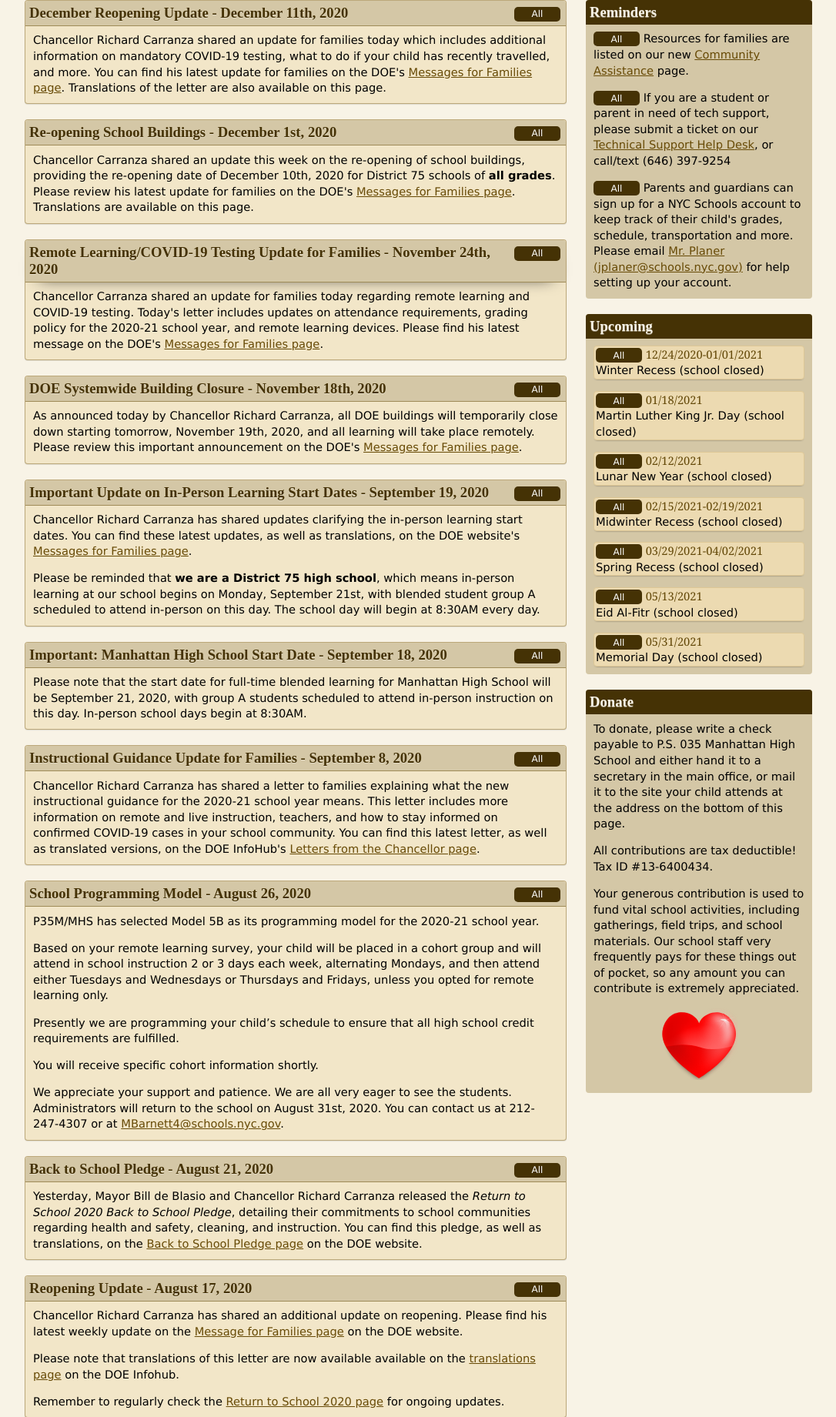
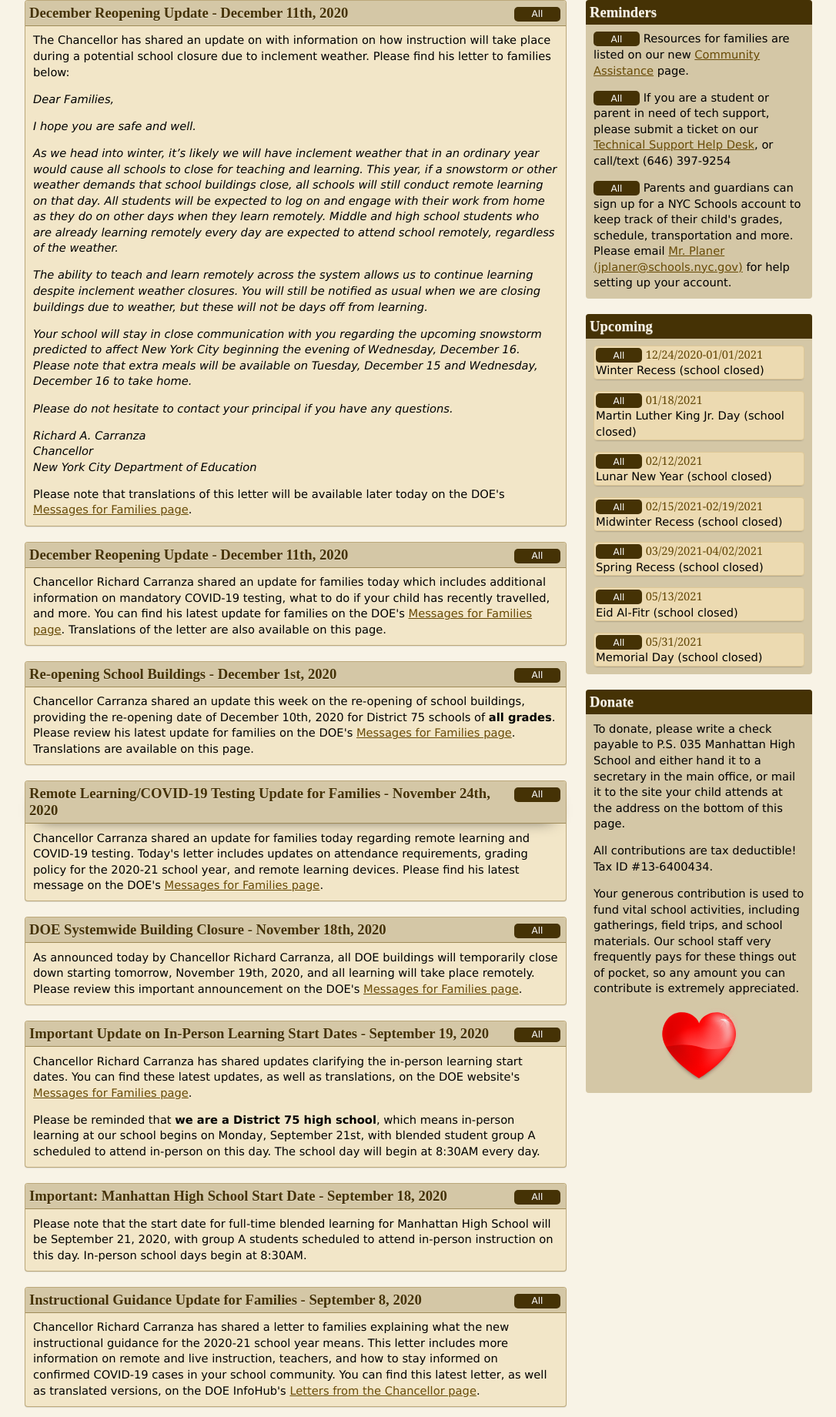
Before and after one commit to 75M035/manhattanhs, a PHP site: page / in a window 1280 px wide. Shown: the part 160-2001 px from the top of the page at 77% size, without its empty margins (96-1182 px from the left). Run offline with PHP 8.4, Linux system fonts and the light colour scheme; some libraries are stand-ins or nearby versions.

Commit message:
New post

```diff
--- a/index.php
+++ b/index.php
@@ -7,6 +7,26 @@ include("includes/header.php");
 
 	<main id="content">
 		<section id="left">
+			<article class="contentleft">
+				<h2 class="contenthead">December Reopening Update - December 11th, 2020<span class="labels"><span class="all-label">All</span></span></h2>
+				<div class="maincontent">
+					<p>The Chancellor has shared an update on with information on how instruction will take place during a potential school closure due to inclement weather. Please find his letter to families below:</p>
+
+					<i>
+					<p>Dear Families, </p>
+					<p>I hope you are safe and well.</p>
+					<p>As we head into winter, it’s likely we will have inclement weather that in an ordinary year would cause all schools to close for teaching and learning. This year, if a snowstorm or other weather demands that school buildings close, all schools will still conduct remote learning on that day. All students will be expected to log on and engage with their work from home as they do on other days when they learn remotely. Middle and high school students who are already learning remotely every day are expected to attend school remotely, regardless of the weather.</p>
+					<p>The ability to teach and learn remotely across the system allows us to continue learning despite inclement weather closures. You will still be notified as usual when we are closing buildings due to weather, but these will not be days off from learning.</p>
+					<p>Your school will stay in close communication with you regarding the upcoming snowstorm predicted to affect New York City beginning the evening of Wednesday, December 16. Please note that extra meals will be available on Tuesday, December 15 and Wednesday, December 16 to take home.</p>
+					<p>Please do not hesitate to contact your principal if you have any questions.</p>
+					<p>Richard A. Carranza</br>
+					Chancellor</br>
+					New York City Department of Education</p>
+					</i>
+
+
+					<p>Please note that translations of this letter will be available later today on the DOE's <a href="https://www.schools.nyc.gov/about-us/news/chancellor-s-message-for-families" target="_blank">Messages for Families page</a>.</p>
+			</article>
 			<article class="contentleft">
 				<h2 class="contenthead">December Reopening Update - December 11th, 2020<span class="labels"><span class="all-label">All</span></span></h2>
 				<div class="maincontent">
```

*What is expected*
Please copy the data shown above, line by line and exactly, omitting the images.

*Answer section*
Before and after one commit to 75M035/manhattanhs, a PHP site: page / in a window 1280 px wide. Shown: the part 160-2001 px from the top of the page at 77% size, without its empty margins (96-1182 px from the left). Run offline with PHP 8.4, Linux system fonts and the light colour scheme; some libraries are stand-ins or nearby versions.

Commit message:
New post

```diff
--- a/index.php
+++ b/index.php
@@ -7,6 +7,26 @@ include("includes/header.php");
 
 	<main id="content">
 		<section id="left">
+			<article class="contentleft">
+				<h2 class="contenthead">December Reopening Update - December 11th, 2020<span class="labels"><span class="all-label">All</span></span></h2>
+				<div class="maincontent">
+					<p>The Chancellor has shared an update on with information on how instruction will take place during a potential school closure due to inclement weather. Please find his letter to families below:</p>
+
+					<i>
+					<p>Dear Families, </p>
+					<p>I hope you are safe and well.</p>
+					<p>As we head into winter, it’s likely we will have inclement weather that in an ordinary year would cause all schools to close for teaching and learning. This year, if a snowstorm or other weather demands that school buildings close, all schools will still conduct remote learning on that day. All students will be expected to log on and engage with their work from home as they do on other days when they learn remotely. Middle and high school students who are already learning remotely every day are expected to attend school remotely, regardless of the weather.</p>
+					<p>The ability to teach and learn remotely across the system allows us to continue learning despite inclement weather closures. You will still be notified as usual when we are closing buildings due to weather, but these will not be days off from learning.</p>
+					<p>Your school will stay in close communication with you regarding the upcoming snowstorm predicted to affect New York City beginning the evening of Wednesday, December 16. Please note that extra meals will be available on Tuesday, December 15 and Wednesday, December 16 to take home.</p>
+					<p>Please do not hesitate to contact your principal if you have any questions.</p>
+					<p>Richard A. Carranza</br>
+					Chancellor</br>
+					New York City Department of Education</p>
+					</i>
+
+
+					<p>Please note that translations of this letter will be available later today on the DOE's <a href="https://www.schools.nyc.gov/about-us/news/chancellor-s-message-for-families" target="_blank">Messages for Families page</a>.</p>
+			</article>
 			<article class="contentleft">
 				<h2 class="contenthead">December Reopening Update - December 11th, 2020<span class="labels"><span class="all-label">All</span></span></h2>
 				<div class="maincontent">
```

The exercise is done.